■ WHAT IS REQUIRED: Print back each record unchanged, without pictures.

■ PROVIDED DATA:
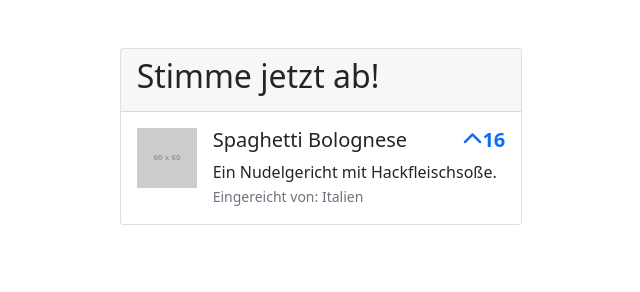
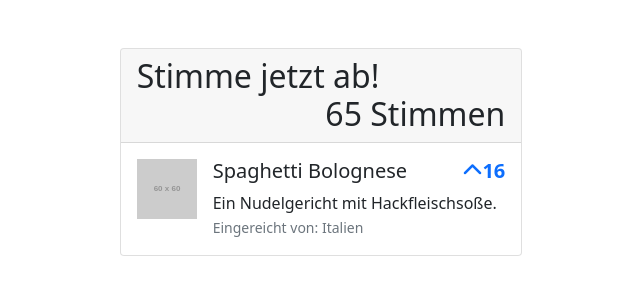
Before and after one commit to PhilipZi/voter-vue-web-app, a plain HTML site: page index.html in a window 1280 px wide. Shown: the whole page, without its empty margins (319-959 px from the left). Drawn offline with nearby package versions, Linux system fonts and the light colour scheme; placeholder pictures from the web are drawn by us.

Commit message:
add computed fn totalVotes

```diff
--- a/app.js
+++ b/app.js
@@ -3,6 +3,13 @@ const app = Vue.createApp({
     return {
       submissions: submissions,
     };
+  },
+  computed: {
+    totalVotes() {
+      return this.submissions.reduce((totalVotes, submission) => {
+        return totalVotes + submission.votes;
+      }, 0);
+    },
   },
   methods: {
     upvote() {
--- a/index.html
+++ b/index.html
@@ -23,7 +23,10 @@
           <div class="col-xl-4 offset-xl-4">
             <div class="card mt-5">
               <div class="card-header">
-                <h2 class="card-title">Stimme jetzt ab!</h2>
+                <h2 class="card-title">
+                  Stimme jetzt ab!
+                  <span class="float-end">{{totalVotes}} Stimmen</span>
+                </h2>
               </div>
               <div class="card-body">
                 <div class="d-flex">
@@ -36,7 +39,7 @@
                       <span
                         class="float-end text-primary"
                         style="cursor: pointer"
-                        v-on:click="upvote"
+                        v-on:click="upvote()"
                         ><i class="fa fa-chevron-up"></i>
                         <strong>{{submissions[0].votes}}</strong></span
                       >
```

■ SOLUTION BELOW:
Before and after one commit to PhilipZi/voter-vue-web-app, a plain HTML site: page index.html in a window 1280 px wide. Shown: the whole page, without its empty margins (319-959 px from the left). Drawn offline with nearby package versions, Linux system fonts and the light colour scheme; placeholder pictures from the web are drawn by us.

Commit message:
add computed fn totalVotes

```diff
--- a/app.js
+++ b/app.js
@@ -3,6 +3,13 @@ const app = Vue.createApp({
     return {
       submissions: submissions,
     };
+  },
+  computed: {
+    totalVotes() {
+      return this.submissions.reduce((totalVotes, submission) => {
+        return totalVotes + submission.votes;
+      }, 0);
+    },
   },
   methods: {
     upvote() {
--- a/index.html
+++ b/index.html
@@ -23,7 +23,10 @@
           <div class="col-xl-4 offset-xl-4">
             <div class="card mt-5">
               <div class="card-header">
-                <h2 class="card-title">Stimme jetzt ab!</h2>
+                <h2 class="card-title">
+                  Stimme jetzt ab!
+                  <span class="float-end">{{totalVotes}} Stimmen</span>
+                </h2>
               </div>
               <div class="card-body">
                 <div class="d-flex">
@@ -36,7 +39,7 @@
                       <span
                         class="float-end text-primary"
                         style="cursor: pointer"
-                        v-on:click="upvote"
+                        v-on:click="upvote()"
                         ><i class="fa fa-chevron-up"></i>
                         <strong>{{submissions[0].votes}}</strong></span
                       >
```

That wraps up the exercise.